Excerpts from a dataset
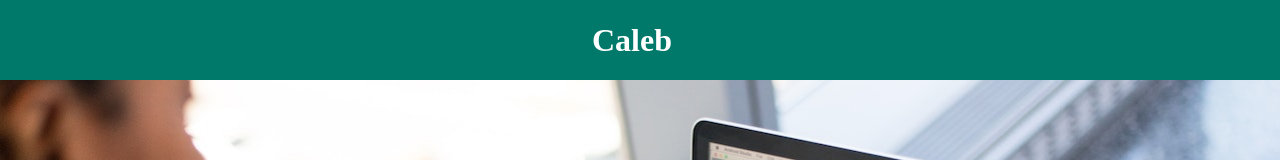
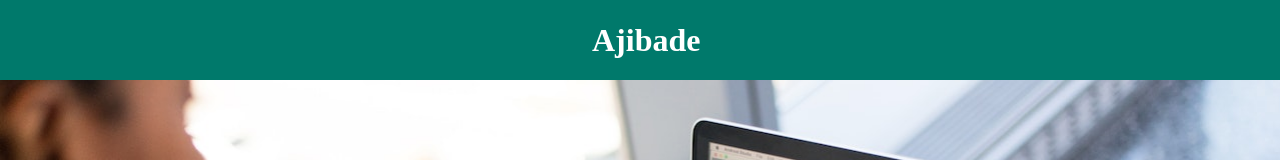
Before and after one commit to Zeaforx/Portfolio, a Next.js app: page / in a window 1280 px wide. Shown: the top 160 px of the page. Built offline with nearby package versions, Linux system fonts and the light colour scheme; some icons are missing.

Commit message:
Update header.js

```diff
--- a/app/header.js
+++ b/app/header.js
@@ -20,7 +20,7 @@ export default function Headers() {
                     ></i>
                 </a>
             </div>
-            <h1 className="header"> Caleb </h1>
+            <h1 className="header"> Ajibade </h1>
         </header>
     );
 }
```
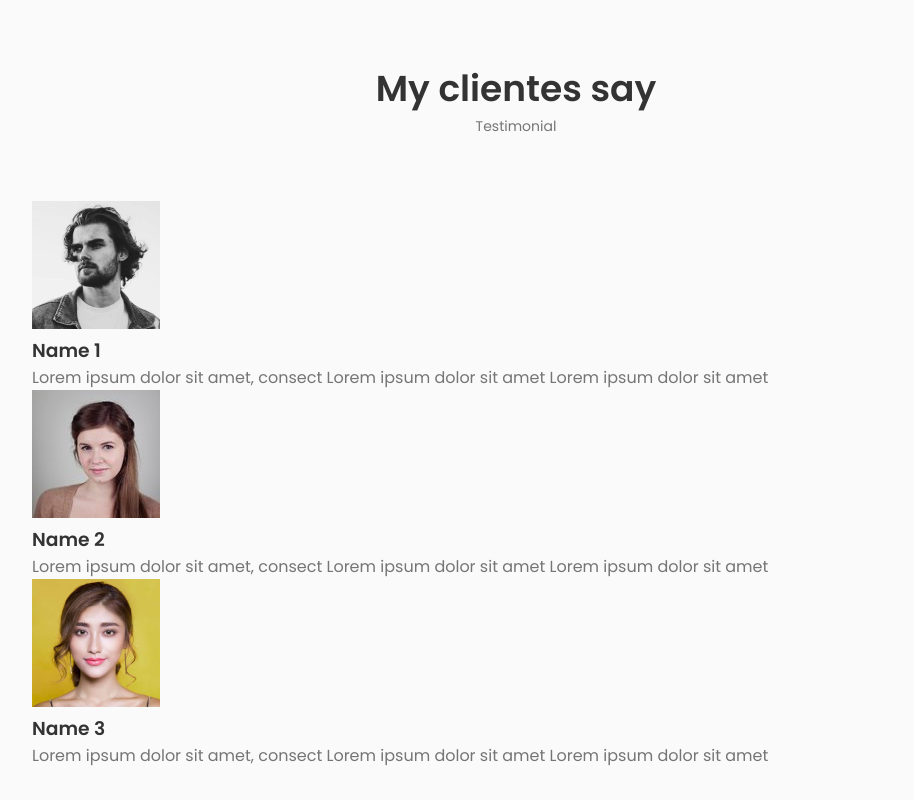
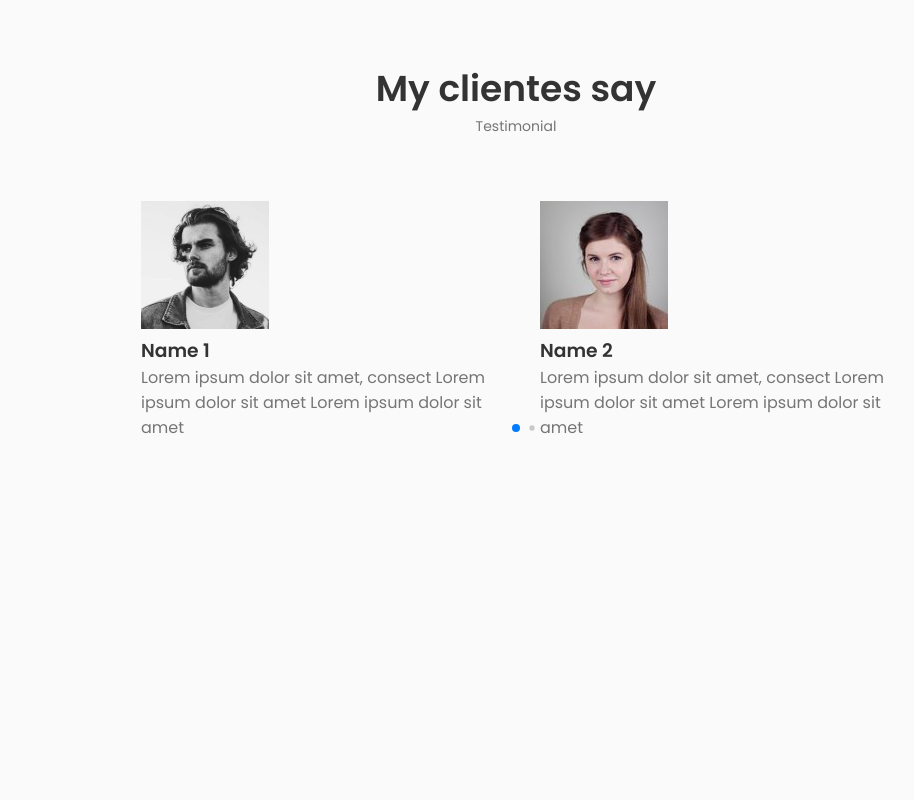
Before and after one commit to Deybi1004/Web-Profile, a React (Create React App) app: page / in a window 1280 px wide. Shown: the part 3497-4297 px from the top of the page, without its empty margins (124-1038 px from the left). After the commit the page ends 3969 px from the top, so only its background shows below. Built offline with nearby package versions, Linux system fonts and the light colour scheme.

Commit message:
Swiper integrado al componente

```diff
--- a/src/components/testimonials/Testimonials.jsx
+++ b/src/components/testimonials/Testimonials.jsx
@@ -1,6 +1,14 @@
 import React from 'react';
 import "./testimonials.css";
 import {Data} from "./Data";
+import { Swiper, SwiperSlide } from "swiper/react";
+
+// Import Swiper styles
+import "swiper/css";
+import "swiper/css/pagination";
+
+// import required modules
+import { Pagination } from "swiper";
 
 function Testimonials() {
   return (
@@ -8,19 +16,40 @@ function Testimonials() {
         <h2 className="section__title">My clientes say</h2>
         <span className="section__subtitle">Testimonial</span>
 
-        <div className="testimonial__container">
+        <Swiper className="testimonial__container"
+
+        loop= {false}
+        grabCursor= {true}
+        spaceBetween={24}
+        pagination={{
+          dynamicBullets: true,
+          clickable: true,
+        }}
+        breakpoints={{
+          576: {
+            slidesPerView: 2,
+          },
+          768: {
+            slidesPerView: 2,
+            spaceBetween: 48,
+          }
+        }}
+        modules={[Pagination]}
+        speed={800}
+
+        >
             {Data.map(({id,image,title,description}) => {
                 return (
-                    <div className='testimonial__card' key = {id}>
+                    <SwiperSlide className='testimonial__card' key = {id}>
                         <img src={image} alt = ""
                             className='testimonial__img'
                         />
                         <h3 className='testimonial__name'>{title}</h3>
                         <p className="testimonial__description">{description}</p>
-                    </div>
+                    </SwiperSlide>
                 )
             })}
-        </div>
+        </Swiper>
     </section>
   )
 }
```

▸ **Your assignment**
Images are to be omitted; repeat the remaining data above exactly.

▸ **Written answer**
Before and after one commit to Zeaforx/Portfolio, a Next.js app: page / in a window 1280 px wide. Shown: the top 160 px of the page. Built offline with nearby package versions, Linux system fonts and the light colour scheme; some icons are missing.

Commit message:
Update header.js

```diff
--- a/app/header.js
+++ b/app/header.js
@@ -20,7 +20,7 @@ export default function Headers() {
                     ></i>
                 </a>
             </div>
-            <h1 className="header"> Caleb </h1>
+            <h1 className="header"> Ajibade </h1>
         </header>
     );
 }
```
Before and after one commit to Deybi1004/Web-Profile, a React (Create React App) app: page / in a window 1280 px wide. Shown: the part 3497-4297 px from the top of the page, without its empty margins (124-1038 px from the left). After the commit the page ends 3969 px from the top, so only its background shows below. Built offline with nearby package versions, Linux system fonts and the light colour scheme.

Commit message:
Swiper integrado al componente

```diff
--- a/src/components/testimonials/Testimonials.jsx
+++ b/src/components/testimonials/Testimonials.jsx
@@ -1,6 +1,14 @@
 import React from 'react';
 import "./testimonials.css";
 import {Data} from "./Data";
+import { Swiper, SwiperSlide } from "swiper/react";
+
+// Import Swiper styles
+import "swiper/css";
+import "swiper/css/pagination";
+
+// import required modules
+import { Pagination } from "swiper";
 
 function Testimonials() {
   return (
@@ -8,19 +16,40 @@ function Testimonials() {
         <h2 className="section__title">My clientes say</h2>
         <span className="section__subtitle">Testimonial</span>
 
-        <div className="testimonial__container">
+        <Swiper className="testimonial__container"
+
+        loop= {false}
+        grabCursor= {true}
+        spaceBetween={24}
+        pagination={{
+          dynamicBullets: true,
+          clickable: true,
+        }}
+        breakpoints={{
+          576: {
+            slidesPerView: 2,
+          },
+          768: {
+            slidesPerView: 2,
+            spaceBetween: 48,
+          }
+        }}
+        modules={[Pagination]}
+        speed={800}
+
+        >
             {Data.map(({id,image,title,description}) => {
                 return (
-                    <div className='testimonial__card' key = {id}>
+                    <SwiperSlide className='testimonial__card' key = {id}>
                         <img src={image} alt = ""
                             className='testimonial__img'
                         />
                         <h3 className='testimonial__name'>{title}</h3>
                         <p className="testimonial__description">{description}</p>
-                    </div>
+                    </SwiperSlide>
                 )
             })}
-        </div>
+        </Swiper>
     </section>
   )
 }
```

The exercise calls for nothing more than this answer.